Love Actually (2003) – Directed by Richard Curtis – Starring Alan Rickman, Emma Thompson, Hugh Grant, Keira Knightley, Colin Firth, Sienna Guillory, Lúcia Moniz, Liam Neeson, Thomas Sangster, Bill Nighy, Gregor Fisher, Martine McCutcheon, Chiwetel Ejiofor, Andrew Lincoln, Laura Linney, Rodrigo Santoro, Kris Marshall, Abdul Salis, Heike Makatsch, Martin Freeman, Joanna Page, Olivia Olson, Billy Bob Thornton, Rowan Atkinson, Claudia Schiffer, Nina Sosanya, Ivana Milicevic, January Jones, Elisha Cuthbert, Shannon Elizabeth, Denise Richards, Lulu Popplewell, and Marcus Brigstocke.
I don’t know if you’ve noticed, but I write a lot of reviews. I don’t like to call them reviews, as you’re probably sick of hearing me say, but reactions because I just want to talk about what I want to talk about.
I’m selfish that way.
Nonetheless, it’s hard for me to just sit and watch a movie. I’ve long since learned to keep my mouth shut while watching a movie with other people (most of the time, at least), but my brain is always humming. There are times when I think of how nice it would be to simply sit and watch a movie and enjoy it without analyzing it.
Which brings us to LOVE ACTUALLY.
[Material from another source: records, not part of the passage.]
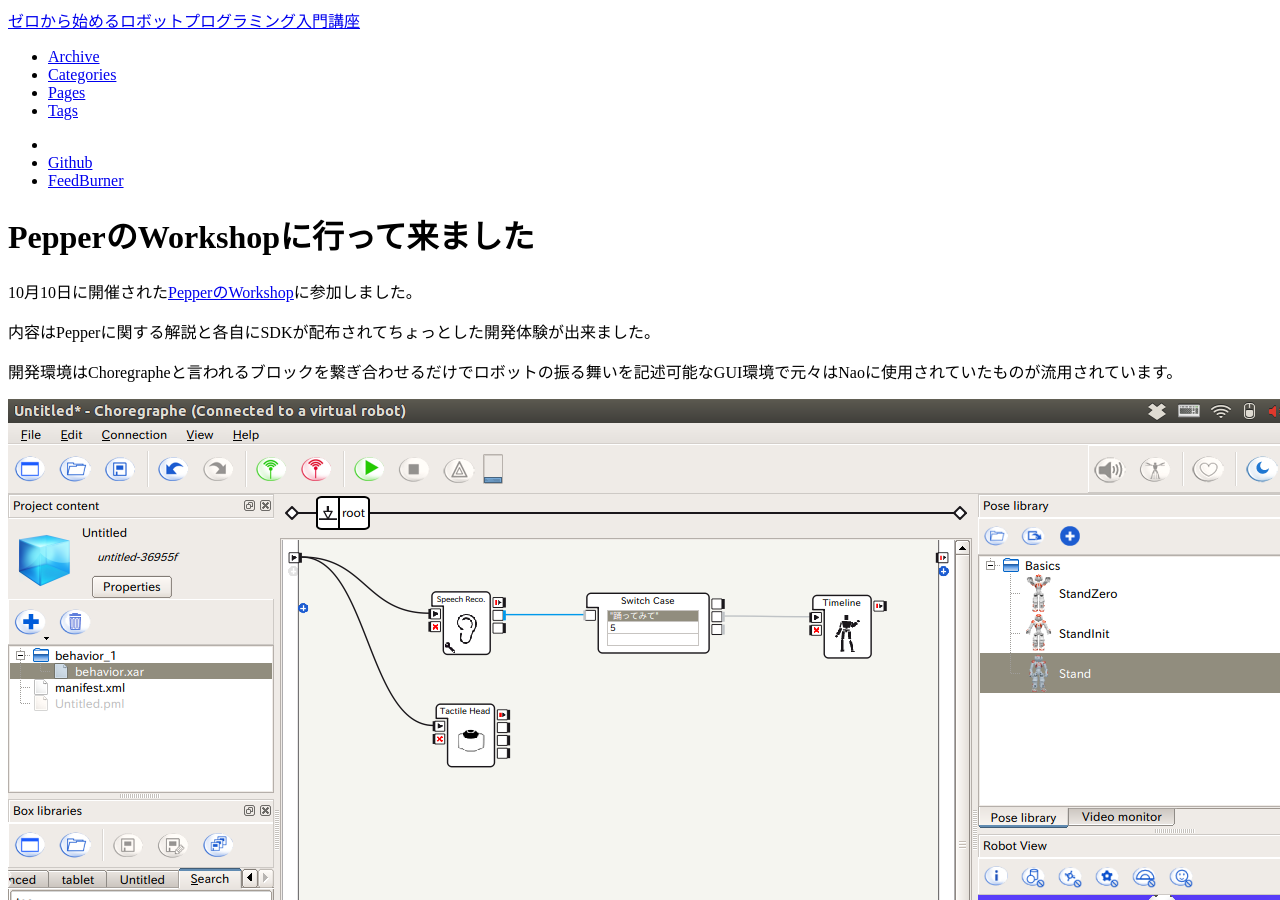
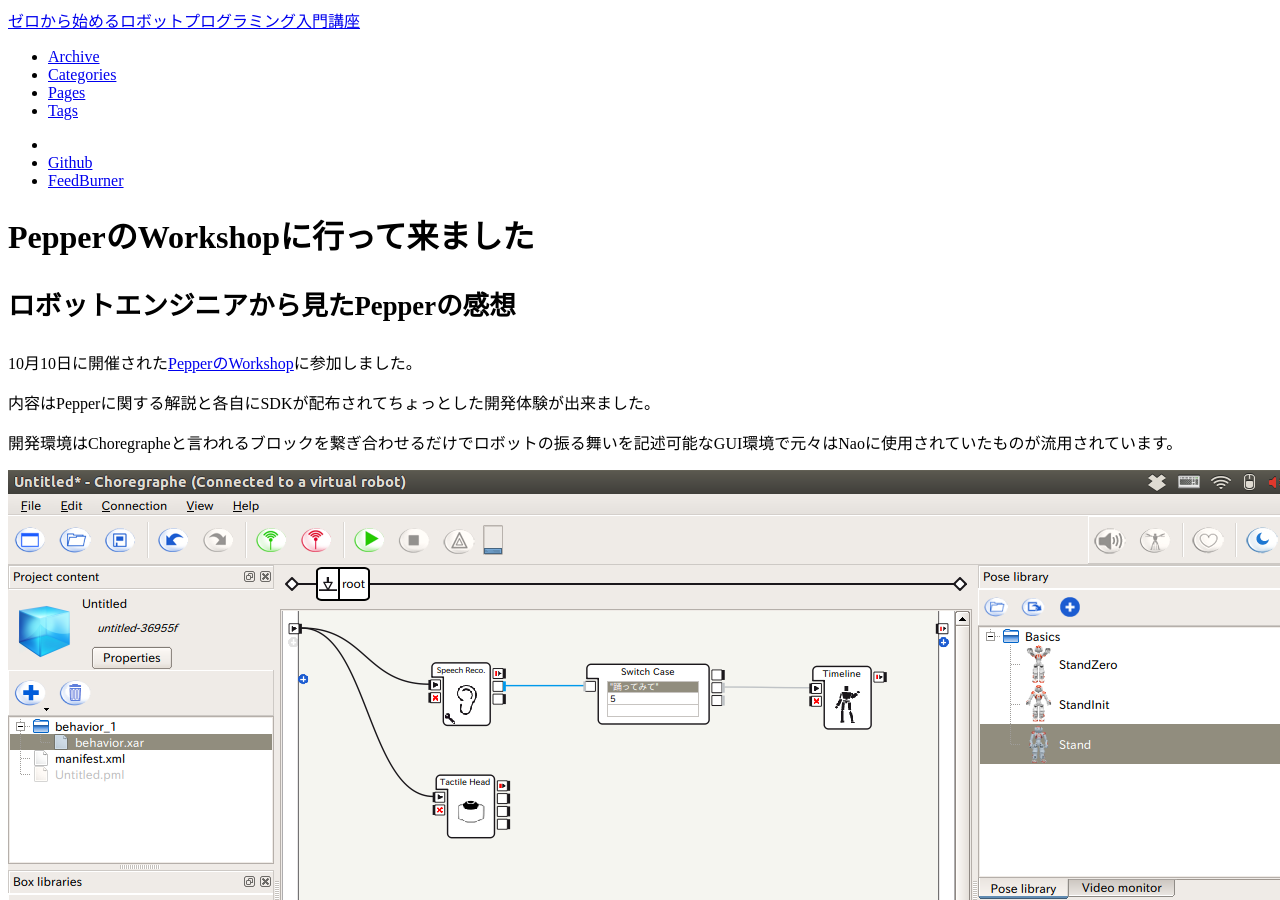
Before and after one commit to DaikiMaekawa/daikimaekawa.github.com, a Jekyll site: the page built from _posts/2014-10-14-pepper_workshop.md, in a window 1280 px wide and 900 px high. Built offline with Jekyll 4.4.1, drawn with Linux system fonts in a browser that asks for light colours; nearby versions of some CDN libraries; Markdown is read by kramdown in place of the engine named in the settings; comment, search, counter and statistics services are not loaded.

Commit message:
Added the subtitle

```diff
--- a/_posts/2014-10-14-pepper_workshop.md
+++ b/_posts/2014-10-14-pepper_workshop.md
@@ -2,7 +2,7 @@
 title: "PepperのWorkshopに行って来ました"
 layout: post
 category : Event
-tagline:
+tagline: <p>ロボットエンジニアから見たPepperの感想</p>
 tags : [Pepper, Event]
 ---
 
```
I adore Richard Curtis’ love letter to love, and it’s one of the few movies that I can simply sit and watch and enjoy without my brain getting in the way. Yeah, I see the plot holes and contrivances, and I see the weak resolutions and the lack of actual depth, but I don’t care. LOVE ACTUALLY is crisp, funny, and deeply moving. It is impeccably acted, and while Curtis trades any deep examination of love for lighthearted sentimentalism, it doesn’t stop this wonderful film from being ridiculously touching and life-affirming.
That’s code for: it makes me weep uncontrollable tears of happiness.
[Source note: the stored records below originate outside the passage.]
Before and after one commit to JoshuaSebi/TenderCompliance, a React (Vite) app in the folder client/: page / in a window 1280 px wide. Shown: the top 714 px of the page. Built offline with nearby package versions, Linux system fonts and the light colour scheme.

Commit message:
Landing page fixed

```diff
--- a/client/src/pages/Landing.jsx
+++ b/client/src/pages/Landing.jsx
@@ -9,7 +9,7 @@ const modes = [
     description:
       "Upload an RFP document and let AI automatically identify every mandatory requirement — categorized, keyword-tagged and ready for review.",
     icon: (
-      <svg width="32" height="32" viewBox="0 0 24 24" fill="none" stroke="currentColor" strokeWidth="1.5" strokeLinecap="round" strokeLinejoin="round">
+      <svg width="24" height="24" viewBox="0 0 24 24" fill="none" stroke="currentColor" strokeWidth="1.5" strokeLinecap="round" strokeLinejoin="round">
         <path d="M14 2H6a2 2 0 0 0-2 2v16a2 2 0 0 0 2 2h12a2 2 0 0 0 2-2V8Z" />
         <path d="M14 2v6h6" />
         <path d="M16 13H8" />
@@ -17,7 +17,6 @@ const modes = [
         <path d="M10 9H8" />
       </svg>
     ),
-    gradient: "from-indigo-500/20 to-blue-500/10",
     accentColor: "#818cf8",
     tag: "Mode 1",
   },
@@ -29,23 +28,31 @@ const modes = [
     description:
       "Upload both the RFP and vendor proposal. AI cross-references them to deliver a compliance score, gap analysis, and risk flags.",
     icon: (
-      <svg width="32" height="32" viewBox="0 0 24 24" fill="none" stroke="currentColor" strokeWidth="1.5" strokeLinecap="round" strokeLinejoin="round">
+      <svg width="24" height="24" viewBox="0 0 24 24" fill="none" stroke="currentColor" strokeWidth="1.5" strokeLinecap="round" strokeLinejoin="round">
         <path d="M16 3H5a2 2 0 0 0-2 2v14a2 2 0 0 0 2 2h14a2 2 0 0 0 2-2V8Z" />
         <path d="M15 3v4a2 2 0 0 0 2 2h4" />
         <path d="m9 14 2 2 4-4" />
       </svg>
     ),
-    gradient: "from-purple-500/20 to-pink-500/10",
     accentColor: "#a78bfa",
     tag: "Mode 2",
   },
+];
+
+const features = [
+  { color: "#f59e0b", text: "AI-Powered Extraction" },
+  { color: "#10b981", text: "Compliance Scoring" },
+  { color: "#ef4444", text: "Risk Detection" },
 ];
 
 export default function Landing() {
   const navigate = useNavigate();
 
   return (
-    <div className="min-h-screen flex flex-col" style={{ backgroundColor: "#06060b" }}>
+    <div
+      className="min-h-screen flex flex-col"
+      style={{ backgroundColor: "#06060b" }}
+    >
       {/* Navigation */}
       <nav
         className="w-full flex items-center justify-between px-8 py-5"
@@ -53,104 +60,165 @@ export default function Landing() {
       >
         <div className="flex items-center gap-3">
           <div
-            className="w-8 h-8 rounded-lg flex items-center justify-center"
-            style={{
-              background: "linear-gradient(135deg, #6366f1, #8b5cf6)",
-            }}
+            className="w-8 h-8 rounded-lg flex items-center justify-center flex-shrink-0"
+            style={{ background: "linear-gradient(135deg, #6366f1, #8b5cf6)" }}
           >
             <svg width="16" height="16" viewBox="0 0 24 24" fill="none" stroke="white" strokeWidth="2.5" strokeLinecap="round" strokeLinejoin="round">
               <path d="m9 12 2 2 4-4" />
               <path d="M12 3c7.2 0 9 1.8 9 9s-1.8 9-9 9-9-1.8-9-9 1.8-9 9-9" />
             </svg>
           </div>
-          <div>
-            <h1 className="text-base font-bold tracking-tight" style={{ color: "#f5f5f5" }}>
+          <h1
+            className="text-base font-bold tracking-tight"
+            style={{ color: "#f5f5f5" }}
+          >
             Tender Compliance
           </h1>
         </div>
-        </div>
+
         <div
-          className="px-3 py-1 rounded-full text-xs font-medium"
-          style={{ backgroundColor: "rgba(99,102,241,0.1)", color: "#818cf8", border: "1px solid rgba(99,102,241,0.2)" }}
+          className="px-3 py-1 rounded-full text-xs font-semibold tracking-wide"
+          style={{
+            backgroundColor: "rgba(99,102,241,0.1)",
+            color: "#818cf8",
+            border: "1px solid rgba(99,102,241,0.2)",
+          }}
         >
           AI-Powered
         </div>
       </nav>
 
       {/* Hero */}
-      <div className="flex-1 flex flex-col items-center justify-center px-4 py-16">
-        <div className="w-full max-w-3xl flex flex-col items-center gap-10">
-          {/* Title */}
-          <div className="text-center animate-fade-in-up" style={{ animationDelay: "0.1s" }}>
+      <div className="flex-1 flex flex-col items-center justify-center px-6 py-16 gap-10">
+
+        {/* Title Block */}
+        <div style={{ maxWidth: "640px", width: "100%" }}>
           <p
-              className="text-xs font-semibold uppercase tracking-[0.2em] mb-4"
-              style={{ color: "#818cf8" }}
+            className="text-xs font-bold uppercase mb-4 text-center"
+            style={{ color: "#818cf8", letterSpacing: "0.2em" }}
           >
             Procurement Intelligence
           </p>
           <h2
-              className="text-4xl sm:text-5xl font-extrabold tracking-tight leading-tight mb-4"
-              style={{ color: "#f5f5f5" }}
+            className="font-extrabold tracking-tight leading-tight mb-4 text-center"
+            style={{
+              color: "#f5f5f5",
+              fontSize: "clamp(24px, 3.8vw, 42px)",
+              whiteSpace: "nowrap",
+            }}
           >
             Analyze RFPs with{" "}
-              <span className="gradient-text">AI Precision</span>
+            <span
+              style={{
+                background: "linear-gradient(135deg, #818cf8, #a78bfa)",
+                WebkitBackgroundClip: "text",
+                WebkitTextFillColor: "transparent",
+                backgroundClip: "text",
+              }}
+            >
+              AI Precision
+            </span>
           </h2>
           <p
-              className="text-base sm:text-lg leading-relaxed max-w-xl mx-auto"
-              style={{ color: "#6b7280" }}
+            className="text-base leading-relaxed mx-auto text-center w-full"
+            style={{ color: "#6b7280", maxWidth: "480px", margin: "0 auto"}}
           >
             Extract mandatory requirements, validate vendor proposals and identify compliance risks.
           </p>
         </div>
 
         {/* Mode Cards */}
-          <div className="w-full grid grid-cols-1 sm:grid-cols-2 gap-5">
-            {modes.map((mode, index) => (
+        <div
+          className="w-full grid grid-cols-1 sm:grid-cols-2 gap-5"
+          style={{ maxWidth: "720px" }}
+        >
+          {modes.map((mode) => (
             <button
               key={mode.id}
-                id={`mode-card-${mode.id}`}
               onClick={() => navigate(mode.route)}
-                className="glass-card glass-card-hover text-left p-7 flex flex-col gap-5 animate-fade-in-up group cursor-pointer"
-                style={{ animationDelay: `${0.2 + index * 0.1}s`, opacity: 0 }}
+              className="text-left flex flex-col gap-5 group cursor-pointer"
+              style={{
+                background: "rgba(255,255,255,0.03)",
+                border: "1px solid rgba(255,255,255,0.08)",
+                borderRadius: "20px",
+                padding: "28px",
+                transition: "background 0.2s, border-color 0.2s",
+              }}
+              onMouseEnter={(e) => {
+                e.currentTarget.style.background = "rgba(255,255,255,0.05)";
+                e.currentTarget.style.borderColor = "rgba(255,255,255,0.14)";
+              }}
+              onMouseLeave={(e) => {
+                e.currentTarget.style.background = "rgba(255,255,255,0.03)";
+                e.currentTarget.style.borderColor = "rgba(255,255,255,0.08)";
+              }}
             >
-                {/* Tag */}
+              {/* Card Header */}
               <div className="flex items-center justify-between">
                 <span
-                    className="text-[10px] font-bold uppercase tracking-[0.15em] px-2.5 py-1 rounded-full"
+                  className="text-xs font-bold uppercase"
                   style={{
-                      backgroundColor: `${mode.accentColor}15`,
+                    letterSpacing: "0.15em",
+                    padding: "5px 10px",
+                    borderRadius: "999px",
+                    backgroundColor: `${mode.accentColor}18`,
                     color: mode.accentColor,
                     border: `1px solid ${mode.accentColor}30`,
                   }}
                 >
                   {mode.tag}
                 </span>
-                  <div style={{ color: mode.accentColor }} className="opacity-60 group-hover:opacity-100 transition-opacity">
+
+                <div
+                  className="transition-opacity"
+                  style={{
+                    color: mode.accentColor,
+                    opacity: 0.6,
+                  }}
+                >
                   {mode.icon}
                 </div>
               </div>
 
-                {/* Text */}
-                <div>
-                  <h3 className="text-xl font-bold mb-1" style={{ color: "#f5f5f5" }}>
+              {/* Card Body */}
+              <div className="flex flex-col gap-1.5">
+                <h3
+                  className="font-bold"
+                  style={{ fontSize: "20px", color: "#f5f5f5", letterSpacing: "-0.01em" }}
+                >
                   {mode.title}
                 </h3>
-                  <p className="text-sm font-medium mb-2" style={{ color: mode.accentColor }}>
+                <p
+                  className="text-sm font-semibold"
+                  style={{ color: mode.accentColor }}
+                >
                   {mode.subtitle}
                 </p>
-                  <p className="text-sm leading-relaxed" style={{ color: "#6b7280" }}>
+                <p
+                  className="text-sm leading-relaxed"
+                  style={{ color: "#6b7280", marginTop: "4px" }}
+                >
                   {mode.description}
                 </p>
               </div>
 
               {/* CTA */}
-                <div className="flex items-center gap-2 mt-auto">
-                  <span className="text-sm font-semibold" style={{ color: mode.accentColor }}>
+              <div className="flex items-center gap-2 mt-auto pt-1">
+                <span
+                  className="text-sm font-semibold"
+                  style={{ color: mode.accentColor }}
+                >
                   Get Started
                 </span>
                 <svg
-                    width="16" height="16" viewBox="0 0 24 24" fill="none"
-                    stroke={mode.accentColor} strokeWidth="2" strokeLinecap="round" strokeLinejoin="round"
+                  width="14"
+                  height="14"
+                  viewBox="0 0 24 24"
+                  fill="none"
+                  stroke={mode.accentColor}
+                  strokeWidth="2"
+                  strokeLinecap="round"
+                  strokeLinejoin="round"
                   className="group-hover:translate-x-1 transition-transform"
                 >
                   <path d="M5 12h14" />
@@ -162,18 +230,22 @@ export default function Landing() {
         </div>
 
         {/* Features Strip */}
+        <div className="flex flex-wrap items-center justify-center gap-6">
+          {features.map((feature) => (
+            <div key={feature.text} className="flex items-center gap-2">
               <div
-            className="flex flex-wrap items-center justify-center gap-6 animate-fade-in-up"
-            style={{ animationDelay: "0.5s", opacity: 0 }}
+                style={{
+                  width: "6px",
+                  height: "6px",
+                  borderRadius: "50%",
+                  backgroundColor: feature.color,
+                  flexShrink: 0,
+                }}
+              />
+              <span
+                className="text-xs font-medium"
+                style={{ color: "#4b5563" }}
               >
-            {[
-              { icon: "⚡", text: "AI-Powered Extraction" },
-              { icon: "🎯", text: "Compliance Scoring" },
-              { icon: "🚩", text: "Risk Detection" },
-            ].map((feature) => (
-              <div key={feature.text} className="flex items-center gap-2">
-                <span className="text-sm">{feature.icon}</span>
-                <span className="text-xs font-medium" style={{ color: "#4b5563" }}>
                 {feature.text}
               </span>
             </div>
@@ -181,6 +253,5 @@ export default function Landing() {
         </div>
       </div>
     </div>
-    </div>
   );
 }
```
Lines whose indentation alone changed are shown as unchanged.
It’s the rare movie that makes me cry – and I don’t mean getting all lumpy-throated or misty-eyed, but produce actually crying. I don’t think any movie ever hit me as hard as Cinema Paradiso (and if you haven’t seen Giuseppe Tornatore’s masterpiece, get over your hatred of Italians and watch it), but LOVE ACTUALLY does the trick, too. I don’t mean to imply that I’m some kind of robotic bad-ass incapable of emotions, either, but generally that I’m the kind of guy that isn’t going to believe the puppet is real if I can see the strings being pulled by amateurs. Curtis, however, is so deft at manipulating emotions and presents so many separate plots that it allows him to stick to the surface and juggle the highlights around. This style prevents us from really getting to know the Prime Minister (Hugh Grant) or Billy Mack (Bill Nighy), but we get to see them at their most important love-related moments.
By having something like nine separate plots, we’re constantly jumping from one strand to the next. Some subplots are more important than others, but all of them have their moments.
And, you know, here is where I’d normally break the film down and talk about how fantastic Hugh Grant is as David (the Prime Minister) who might humble and stumble at first but has a real strength for protecting the picked-upon, whether it’s his nation or Natalie (the equally fantastic Martine McCutcheon). Or how the relationship between Daniel (Liam Neeson) and Sam (Thomas Sangster) is completely charming, or how Colin’s journey to America is sorta stupid, or how Martin Freeman and Joanna Page are sorta wasted in a cute but repetitive bit, or how I sometimes forget just how wonderful an actress Emma Thompson is until she makes you feel every single tear she sheds when she discovers that her husband (Alan Rickman) gave an expensive piece of jewelry to his hot, young secretary instead of her.
But I’m not going to do it this time. Silly as it sounds when we’re talking about a movie that’s about sharing, I really don’t want to share too much about my thoughts on this film. I don’t want to have to think too hard about it; I’ll over-analyze most everything but like a kid not wanting to hear the truth about Santa Claus for fear that it’ll ruin Christmas, I don’t want to turn my critical eye too sharply towards LOVE ACTUALLY. I just want to adore it. It’s silly, of course, because just like you still get presents after you realize Santa Claus doesn’t have time to visit every kid in the world on one night, and so hires out your parents on a work-for-hire basis, I’m sure LOVE ACTUALLY would still satisfy after I broke it down.
Maybe next year.
Be sure to check out the Holiday Review Index for all the Holiday-themed reviews to be found at Atomic Anxiety.